#### Work instructions
The entries below are to be duplicated exactly, with nothing left out.

#### Data items
BEGIN

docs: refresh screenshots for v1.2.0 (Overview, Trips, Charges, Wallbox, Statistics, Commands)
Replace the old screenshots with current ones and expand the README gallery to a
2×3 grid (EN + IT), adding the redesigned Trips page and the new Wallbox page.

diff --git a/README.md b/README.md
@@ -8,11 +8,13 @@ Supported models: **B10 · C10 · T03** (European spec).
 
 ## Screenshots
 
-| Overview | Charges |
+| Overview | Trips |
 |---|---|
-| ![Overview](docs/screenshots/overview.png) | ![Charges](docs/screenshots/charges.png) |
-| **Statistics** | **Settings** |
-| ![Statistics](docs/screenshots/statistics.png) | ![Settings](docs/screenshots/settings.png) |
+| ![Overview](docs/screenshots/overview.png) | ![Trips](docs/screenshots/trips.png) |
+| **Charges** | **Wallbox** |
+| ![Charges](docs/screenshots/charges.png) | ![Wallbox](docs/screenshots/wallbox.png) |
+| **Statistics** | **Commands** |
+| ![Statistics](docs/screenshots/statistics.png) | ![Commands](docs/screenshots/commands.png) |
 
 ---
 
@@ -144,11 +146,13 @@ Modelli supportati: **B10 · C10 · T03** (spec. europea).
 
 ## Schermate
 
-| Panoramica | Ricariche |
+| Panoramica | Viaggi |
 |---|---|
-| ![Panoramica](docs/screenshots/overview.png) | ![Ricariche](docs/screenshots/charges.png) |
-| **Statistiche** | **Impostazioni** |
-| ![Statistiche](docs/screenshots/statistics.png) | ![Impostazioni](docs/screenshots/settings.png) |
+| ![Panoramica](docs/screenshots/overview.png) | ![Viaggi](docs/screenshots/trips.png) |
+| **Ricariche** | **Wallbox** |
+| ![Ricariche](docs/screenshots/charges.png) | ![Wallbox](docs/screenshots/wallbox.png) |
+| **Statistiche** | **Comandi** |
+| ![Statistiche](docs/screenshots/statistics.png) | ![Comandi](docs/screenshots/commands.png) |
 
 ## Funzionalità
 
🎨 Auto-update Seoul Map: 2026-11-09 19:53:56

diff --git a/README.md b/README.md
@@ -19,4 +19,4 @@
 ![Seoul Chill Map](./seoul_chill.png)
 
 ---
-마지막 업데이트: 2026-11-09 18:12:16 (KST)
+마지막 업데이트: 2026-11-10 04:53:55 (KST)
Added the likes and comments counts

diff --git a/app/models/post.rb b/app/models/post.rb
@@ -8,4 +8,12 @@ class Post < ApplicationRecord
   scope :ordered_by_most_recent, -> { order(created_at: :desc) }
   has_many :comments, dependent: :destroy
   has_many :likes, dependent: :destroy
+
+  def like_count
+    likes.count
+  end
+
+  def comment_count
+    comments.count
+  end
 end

END

#### Finished exercise
docs: refresh screenshots for v1.2.0 (Overview, Trips, Charges, Wallbox, Statistics, Commands)
Replace the old screenshots with current ones and expand the README gallery to a
2×3 grid (EN + IT), adding the redesigned Trips page and the new Wallbox page.

diff --git a/README.md b/README.md
@@ -8,11 +8,13 @@ Supported models: **B10 · C10 · T03** (European spec).
 
 ## Screenshots
 
-| Overview | Charges |
+| Overview | Trips |
 |---|---|
-| ![Overview](docs/screenshots/overview.png) | ![Charges](docs/screenshots/charges.png) |
-| **Statistics** | **Settings** |
-| ![Statistics](docs/screenshots/statistics.png) | ![Settings](docs/screenshots/settings.png) |
+| ![Overview](docs/screenshots/overview.png) | ![Trips](docs/screenshots/trips.png) |
+| **Charges** | **Wallbox** |
+| ![Charges](docs/screenshots/charges.png) | ![Wallbox](docs/screenshots/wallbox.png) |
+| **Statistics** | **Commands** |
+| ![Statistics](docs/screenshots/statistics.png) | ![Commands](docs/screenshots/commands.png) |
 
 ---
 
@@ -144,11 +146,13 @@ Modelli supportati: **B10 · C10 · T03** (spec. europea).
 
 ## Schermate
 
-| Panoramica | Ricariche |
+| Panoramica | Viaggi |
 |---|---|
-| ![Panoramica](docs/screenshots/overview.png) | ![Ricariche](docs/screenshots/charges.png) |
-| **Statistiche** | **Impostazioni** |
-| ![Statistiche](docs/screenshots/statistics.png) | ![Impostazioni](docs/screenshots/settings.png) |
+| ![Panoramica](docs/screenshots/overview.png) | ![Viaggi](docs/screenshots/trips.png) |
+| **Ricariche** | **Wallbox** |
+| ![Ricariche](docs/screenshots/charges.png) | ![Wallbox](docs/screenshots/wallbox.png) |
+| **Statistiche** | **Comandi** |
+| ![Statistiche](docs/screenshots/statistics.png) | ![Comandi](docs/screenshots/commands.png) |
 
 ## Funzionalità
 
🎨 Auto-update Seoul Map: 2026-11-09 19:53:56

diff --git a/README.md b/README.md
@@ -19,4 +19,4 @@
 ![Seoul Chill Map](./seoul_chill.png)
 
 ---
-마지막 업데이트: 2026-11-09 18:12:16 (KST)
+마지막 업데이트: 2026-11-10 04:53:55 (KST)
Added the likes and comments counts

diff --git a/app/models/post.rb b/app/models/post.rb
@@ -8,4 +8,12 @@ class Post < ApplicationRecord
   scope :ordered_by_most_recent, -> { order(created_at: :desc) }
   has_many :comments, dependent: :destroy
   has_many :likes, dependent: :destroy
+
+  def like_count
+    likes.count
+  end
+
+  def comment_count
+    comments.count
+  end
 end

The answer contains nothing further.